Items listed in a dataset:
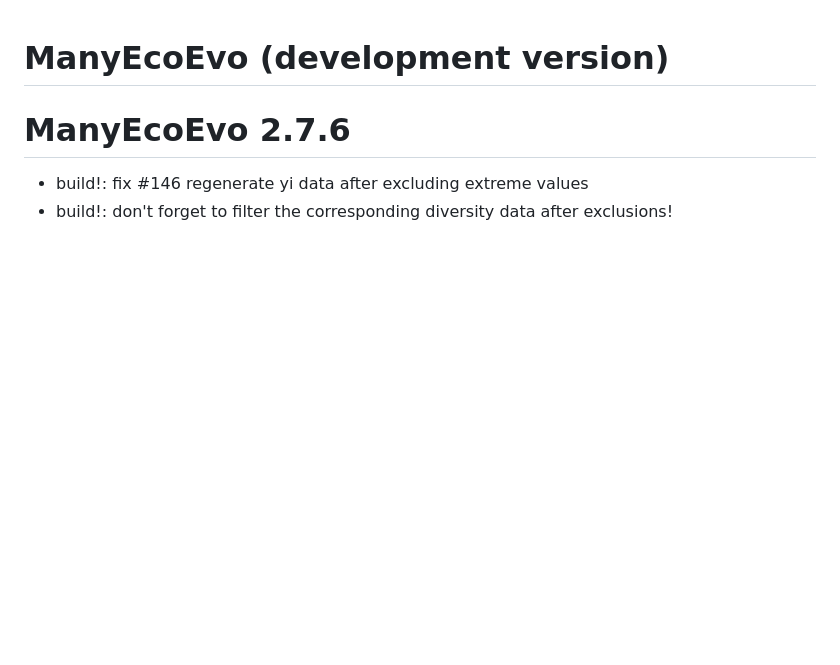
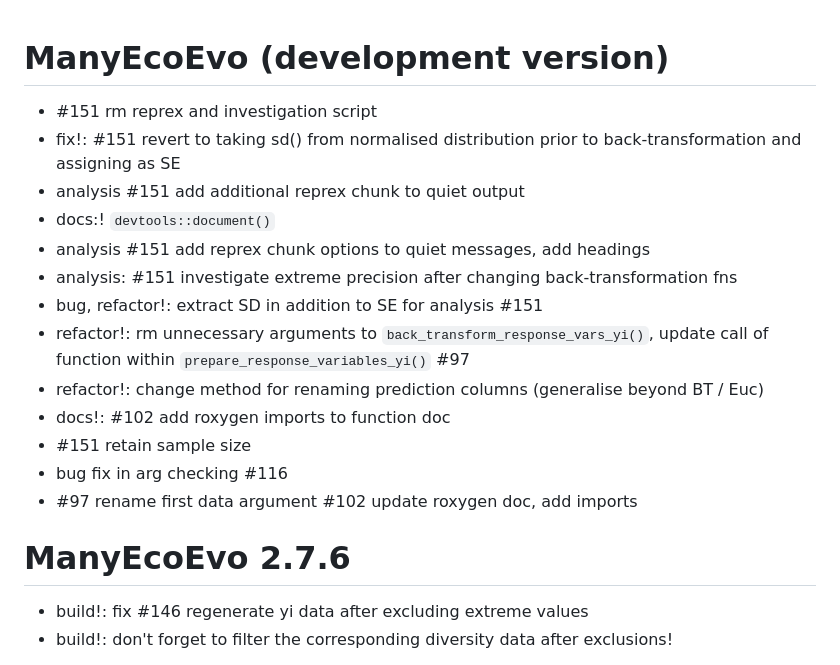
Before and after one commit to egouldo/ManyEcoEvo, a Markdown page: NEWS.md, the part around the change. Drawn GitHub-style; blank space fills up the shorter version.

Commit message:
#97 update news changelog

```diff
--- a/NEWS.md
+++ b/NEWS.md
@@ -1,4 +1,20 @@
 # ManyEcoEvo (development version)
+
+<!-- NEWS.md is maintained by https://cynkra.github.io/fledge, do not edit -->
+
+- #151 rm reprex and investigation script
+- fix!: #151 revert to taking sd() from normalised distribution prior to back-transformation and assigning as SE
+- analysis #151 add additional reprex chunk to quiet output
+- docs:! `devtools::document()`
+- analysis #151 add reprex chunk options to quiet messages, add headings
+- analysis: #151 investigate extreme precision after changing back-transformation fns
+- bug, refactor!: extract SD in addition to SE for analysis #151
+- refactor!: rm unnecessary arguments to `back_transform_response_vars_yi()`, update call of function within `prepare_response_variables_yi()` #97
+- refactor!: change method for renaming prediction columns (generalise beyond BT / Euc)
+- docs!: #102 add roxygen imports to function doc
+- #151 retain sample size
+- bug fix in arg checking #116
+- #97 rename first data argument #102 update roxygen doc, add imports
 
 # ManyEcoEvo 2.7.6
 
```
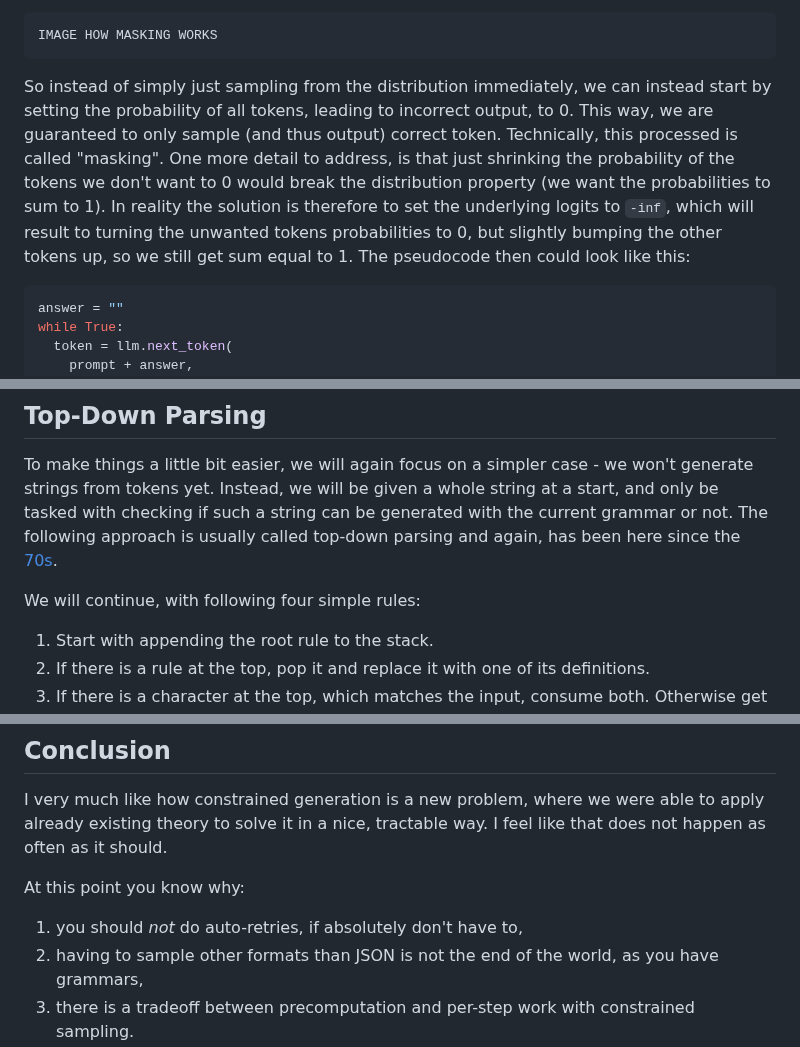
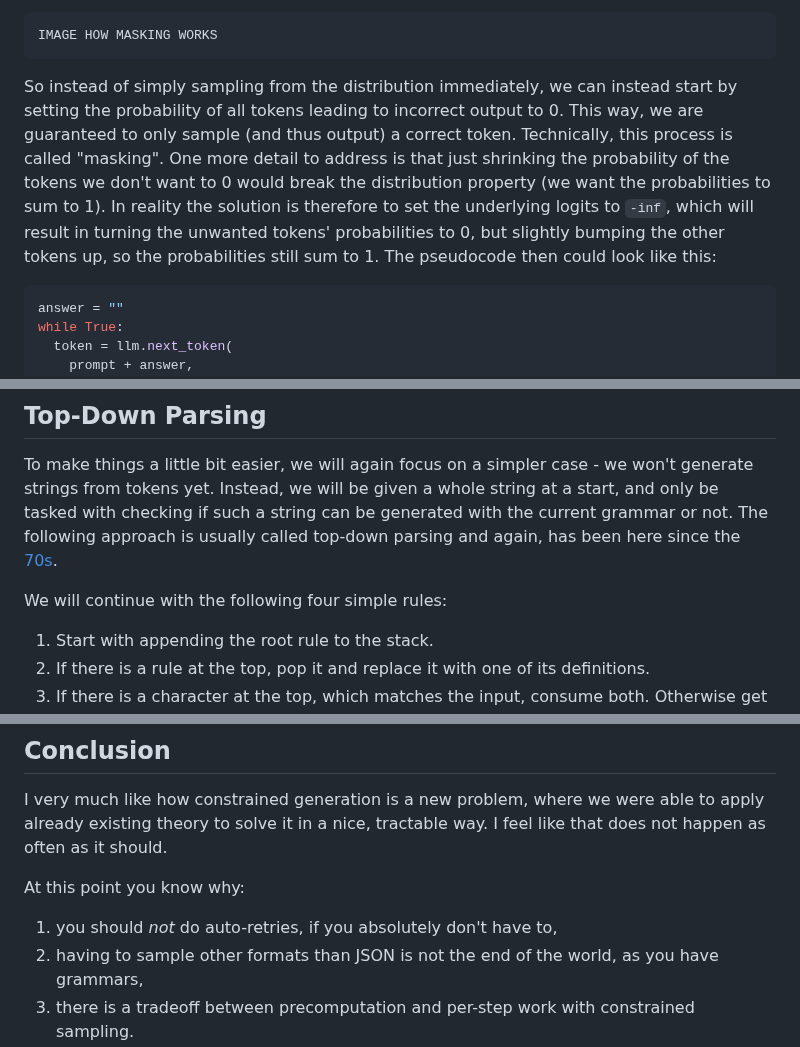
Before and after one commit to nobodywho-ooo/website, a Markdown page: src/posts/2026-05-18---LLM-Give-Me-A-JSON-Please.md, 3 parts joined by grey strips. Rendered like a GitHub page.

````diff
--- a/src/posts/2026-05-18---LLM-Give-Me-A-JSON-Please.md
+++ b/src/posts/2026-05-18---LLM-Give-Me-A-JSON-Please.md
@@ -72,12 +72,12 @@ Secondly, the answer tokens don't appear out of the blue. Given a text, LLMs pro
 IMAGE HOW MASKING WORKS
 ```
 
-So instead of simply just sampling from the distribution immediately, we can instead start by setting the probability of all tokens,
-leading to incorrect output, to 0. This way, we are guaranteed to only sample (and thus output) correct token. Technically, this
-processed is called "masking". One more detail to address, is that just shrinking the probability of the tokens we don't want to 0
+So instead of simply sampling from the distribution immediately, we can instead start by setting the probability of all tokens
+leading to incorrect output to 0. This way, we are guaranteed to only sample (and thus output) a correct token. Technically, this
+process is called "masking". One more detail to address is that just shrinking the probability of the tokens we don't want to 0
 would break the distribution property (we want the probabilities to sum to 1). In reality the solution is therefore to set the underlying
-logits to `-inf`, which will result to turning the unwanted tokens probabilities to 0, but slightly bumping the other tokens up,
-so we still get sum equal to 1. The pseudocode then could look like this:
+logits to `-inf`, which will result in turning the unwanted tokens' probabilities to 0, but slightly bumping the other tokens up,
+so the probabilities still sum to 1. The pseudocode then could look like this:
 ```python
 answer = ""
 while True:
@@ -180,7 +180,7 @@ Instead, we will be given a whole string at a start, and only be tasked with che
 can be generated with the current grammar or not. The following approach is usually called top-down parsing
 and again, has been here since the [70s](https://en.wikipedia.org/wiki/Top-down_parsing).
 
-We will continue, with following four simple rules:
+We will continue with the following four simple rules:
 1. Start with appending the root rule to the stack.
 2. If there is a rule at the top, pop it and replace it with one of its definitions.
 3. If there is a character at the top, which matches the input, consume both. Otherwise get stuck and _reject_.
@@ -293,7 +293,7 @@ I very much like how constrained generation is a new problem, where we were able
 theory to solve it in a nice, tractable way. I feel like that does not happen as often as it should.
 
 At this point you know why:
-1. you should *not* do auto-retries, if absolutely don't have to,
+1. you should *not* do auto-retries, if you absolutely don't have to,
 2. having to sample other formats than JSON is not the end of the world, as you have grammars,
 3. there is a tradeoff between precomputation and per-step work with constrained sampling.
 
````
Also changed, not shown: other parts of src/posts/2026-05-18---LLM-Give-Me-A-JSON-Please.md (+12 -12 lines).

• **Work instructions**: Please print all the lines above exactly as given and leave out every picture.

• **Answer to this task**:
Before and after one commit to egouldo/ManyEcoEvo, a Markdown page: NEWS.md, the part around the change. Drawn GitHub-style; blank space fills up the shorter version.

Commit message:
#97 update news changelog

```diff
--- a/NEWS.md
+++ b/NEWS.md
@@ -1,4 +1,20 @@
 # ManyEcoEvo (development version)
+
+<!-- NEWS.md is maintained by https://cynkra.github.io/fledge, do not edit -->
+
+- #151 rm reprex and investigation script
+- fix!: #151 revert to taking sd() from normalised distribution prior to back-transformation and assigning as SE
+- analysis #151 add additional reprex chunk to quiet output
+- docs:! `devtools::document()`
+- analysis #151 add reprex chunk options to quiet messages, add headings
+- analysis: #151 investigate extreme precision after changing back-transformation fns
+- bug, refactor!: extract SD in addition to SE for analysis #151
+- refactor!: rm unnecessary arguments to `back_transform_response_vars_yi()`, update call of function within `prepare_response_variables_yi()` #97
+- refactor!: change method for renaming prediction columns (generalise beyond BT / Euc)
+- docs!: #102 add roxygen imports to function doc
+- #151 retain sample size
+- bug fix in arg checking #116
+- #97 rename first data argument #102 update roxygen doc, add imports
 
 # ManyEcoEvo 2.7.6
 
```
Before and after one commit to nobodywho-ooo/website, a Markdown page: src/posts/2026-05-18---LLM-Give-Me-A-JSON-Please.md, 3 parts joined by grey strips. Rendered like a GitHub page.

````diff
--- a/src/posts/2026-05-18---LLM-Give-Me-A-JSON-Please.md
+++ b/src/posts/2026-05-18---LLM-Give-Me-A-JSON-Please.md
@@ -72,12 +72,12 @@ Secondly, the answer tokens don't appear out of the blue. Given a text, LLMs pro
 IMAGE HOW MASKING WORKS
 ```
 
-So instead of simply just sampling from the distribution immediately, we can instead start by setting the probability of all tokens,
-leading to incorrect output, to 0. This way, we are guaranteed to only sample (and thus output) correct token. Technically, this
-processed is called "masking". One more detail to address, is that just shrinking the probability of the tokens we don't want to 0
+So instead of simply sampling from the distribution immediately, we can instead start by setting the probability of all tokens
+leading to incorrect output to 0. This way, we are guaranteed to only sample (and thus output) a correct token. Technically, this
+process is called "masking". One more detail to address is that just shrinking the probability of the tokens we don't want to 0
 would break the distribution property (we want the probabilities to sum to 1). In reality the solution is therefore to set the underlying
-logits to `-inf`, which will result to turning the unwanted tokens probabilities to 0, but slightly bumping the other tokens up,
-so we still get sum equal to 1. The pseudocode then could look like this:
+logits to `-inf`, which will result in turning the unwanted tokens' probabilities to 0, but slightly bumping the other tokens up,
+so the probabilities still sum to 1. The pseudocode then could look like this:
 ```python
 answer = ""
 while True:
@@ -180,7 +180,7 @@ Instead, we will be given a whole string at a start, and only be tasked with che
 can be generated with the current grammar or not. The following approach is usually called top-down parsing
 and again, has been here since the [70s](https://en.wikipedia.org/wiki/Top-down_parsing).
 
-We will continue, with following four simple rules:
+We will continue with the following four simple rules:
 1. Start with appending the root rule to the stack.
 2. If there is a rule at the top, pop it and replace it with one of its definitions.
 3. If there is a character at the top, which matches the input, consume both. Otherwise get stuck and _reject_.
@@ -293,7 +293,7 @@ I very much like how constrained generation is a new problem, where we were able
 theory to solve it in a nice, tractable way. I feel like that does not happen as often as it should.
 
 At this point you know why:
-1. you should *not* do auto-retries, if absolutely don't have to,
+1. you should *not* do auto-retries, if you absolutely don't have to,
 2. having to sample other formats than JSON is not the end of the world, as you have grammars,
 3. there is a tradeoff between precomputation and per-step work with constrained sampling.
 
````
Also changed, not shown: other parts of src/posts/2026-05-18---LLM-Give-Me-A-JSON-Please.md (+12 -12 lines).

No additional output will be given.